Kingdom-come (n.) "the next world, the hereafter" (1785), originally slang, is from the Lord's Prayer, where it is an archaic simple present subjunctive ("may Thy kingdom come") in reference to the spiritual reign of God or Christ.
country in northwest Africa, from Italian, from Berber Marrakesh (properly the name of the city of Marrakesh), from Arabic Maghrib-al-Aqsa "Extreme West." Compare French Maroc, German Marokko. In English, the first vowel has been altered, apparently by influence of Moor. Related: Moroccan.
"kind of fine flexible leather," 1630s, earlier maroquin (16c.), via French; ultimately from Morocco, the country in northwest Africa, where the sumac-tanned goatskin leather first was made. Valued for its firmness of texture, flexibility, and grained surface, it was used to make durable book-bindings, for upholstering seats, and somewhat in shoe-making.

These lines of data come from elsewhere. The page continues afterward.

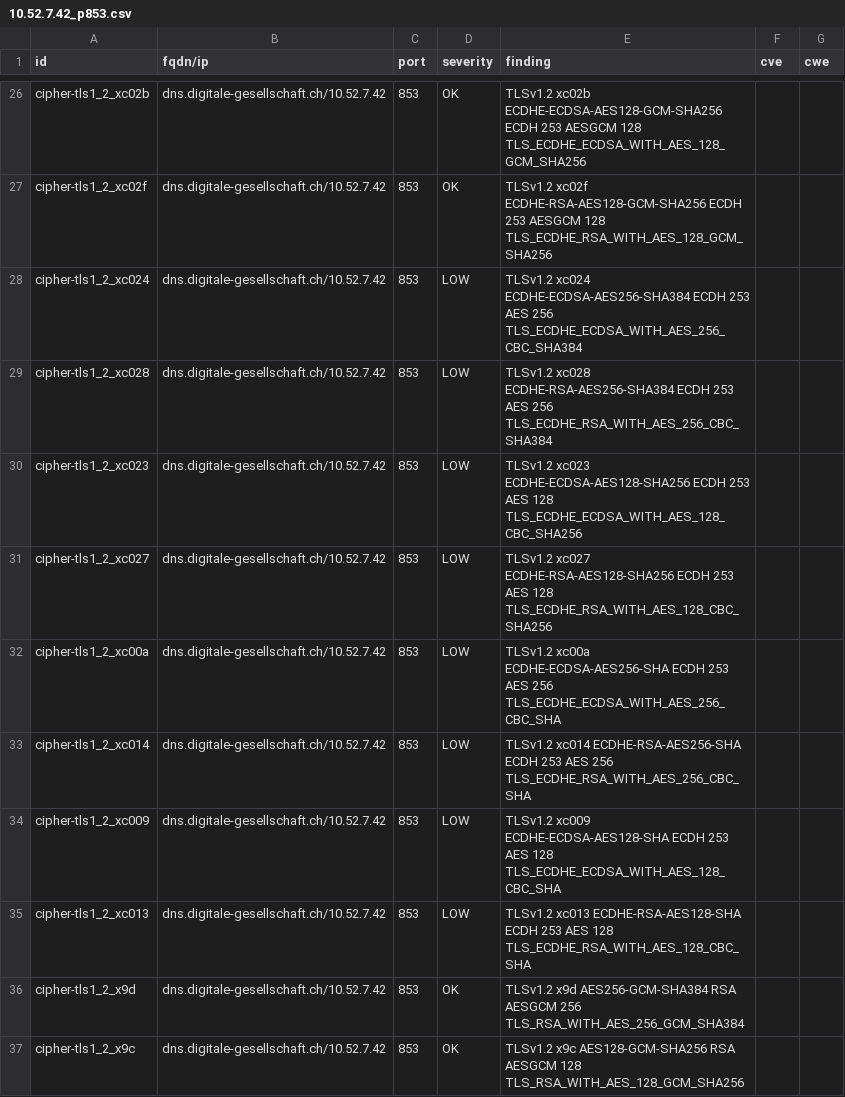
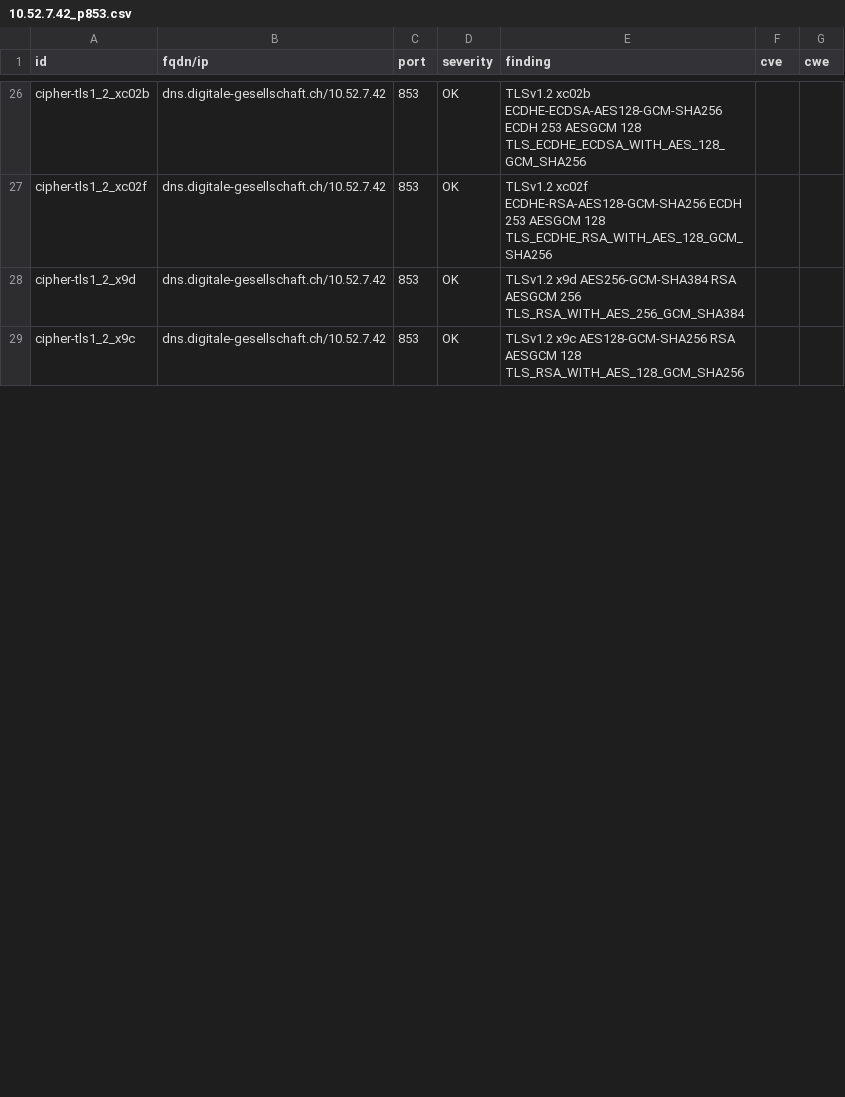
Before and after one commit to DigitaleGesellschaft/DNS-Resolver, a CSV file: .github/workflow-fixtures/testssl-results/10.52.7.42_p853.csv, drawn as a sheet; only a part is shown, gaps mark what is left out; the diff covers the shown part only.

```diff
--- a/.github/workflow-fixtures/testssl-results/10.52.7.42_p853.csv
+++ b/.github/workflow-fixtures/testssl-results/10.52.7.42_p853.csv
@@ -27,10 +27,2 @@
 "cipher-tls1_2_xc02f","dns.digitale-gesellschaft.ch/10.52.7.42","853","OK","TLSv1.2   xc02f   ECDHE-RSA-AES128-GCM-SHA256       ECDH 253   AESGCM      128      TLS_ECDHE_RSA_WITH_AES_128_GCM_SHA256","",""
-"cipher-tls1_2_xc024","dns.digitale-gesellschaft.ch/10.52.7.42","853","LOW","TLSv1.2   xc024   ECDHE-ECDSA-AES256-SHA384         ECDH 253   AES         256      TLS_ECDHE_ECDSA_WITH_AES_256_CBC_SHA384","",""
-"cipher-tls1_2_xc028","dns.digitale-gesellschaft.ch/10.52.7.42","853","LOW","TLSv1.2   xc028   ECDHE-RSA-AES256-SHA384           ECDH 253   AES         256      TLS_ECDHE_RSA_WITH_AES_256_CBC_SHA384","",""
-"cipher-tls1_2_xc023","dns.digitale-gesellschaft.ch/10.52.7.42","853","LOW","TLSv1.2   xc023   ECDHE-ECDSA-AES128-SHA256         ECDH 253   AES         128      TLS_ECDHE_ECDSA_WITH_AES_128_CBC_SHA256","",""
-"cipher-tls1_2_xc027","dns.digitale-gesellschaft.ch/10.52.7.42","853","LOW","TLSv1.2   xc027   ECDHE-RSA-AES128-SHA256           ECDH 253   AES         128      TLS_ECDHE_RSA_WITH_AES_128_CBC_SHA256","",""
-"cipher-tls1_2_xc00a","dns.digitale-gesellschaft.ch/10.52.7.42","853","LOW","TLSv1.2   xc00a   ECDHE-ECDSA-AES256-SHA            ECDH 253   AES         256      TLS_ECDHE_ECDSA_WITH_AES_256_CBC_SHA","",""
-"cipher-tls1_2_xc014","dns.digitale-gesellschaft.ch/10.52.7.42","853","LOW","TLSv1.2   xc014   ECDHE-RSA-AES256-SHA              ECDH 253   AES         256      TLS_ECDHE_RSA_WITH_AES_256_CBC_SHA","",""
-"cipher-tls1_2_xc009","dns.digitale-gesellschaft.ch/10.52.7.42","853","LOW","TLSv1.2   xc009   ECDHE-ECDSA-AES128-SHA            ECDH 253   AES         128      TLS_ECDHE_ECDSA_WITH_AES_128_CBC_SHA","",""
-"cipher-tls1_2_xc013","dns.digitale-gesellschaft.ch/10.52.7.42","853","LOW","TLSv1.2   xc013   ECDHE-RSA-AES128-SHA              ECDH 253   AES         128      TLS_ECDHE_RSA_WITH_AES_128_CBC_SHA","",""
 "cipher-tls1_2_x9d","dns.digitale-gesellschaft.ch/10.52.7.42","853","OK","TLSv1.2   x9d     AES256-GCM-SHA384                 RSA        AESGCM      256      TLS_RSA_WITH_AES_256_GCM_SHA384","",""
```
Also changed, not shown: 4 removed rows and 6 edited cells elsewhere in this file, .github/workflow-fixtures/testssl-results/10.52.7.42_p443.csv, .github/workflow-fixtures/testssl-results/10.52.7.43_p443.csv, 2 other files.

name of a modern nation (since 1960) and ancient kingdom of northwest Africa, also the name of a Roman province corresponding to parts of modern Morocco and Algeria, from Latin Mauretania, from Greek Mauritania, "the country of the Mauri" (Greek Mauroi, singular Mauros; see Moor). Related: Mauritanian.
port city of Morocco, Latin Tinge, said to be named for Tingis, daughter of Atlas, but probably from Semitic tigisis "harbor." In English often Tangiers, by influence of Algiers.
"state of dreaming intoxication produced by smoking cannabis," 1808, from Arabic kaif "well-being, good-humor; dolce far niente." In Morocco and Algeria, it was said to be the name for Indian hemp.
1802, from French fez, from Turkish fes, probably ultimately from Fez, the city in Morocco, where this type of tasseled cap was principally made. Made part of the Turkish official dress by sultan Mahmud II.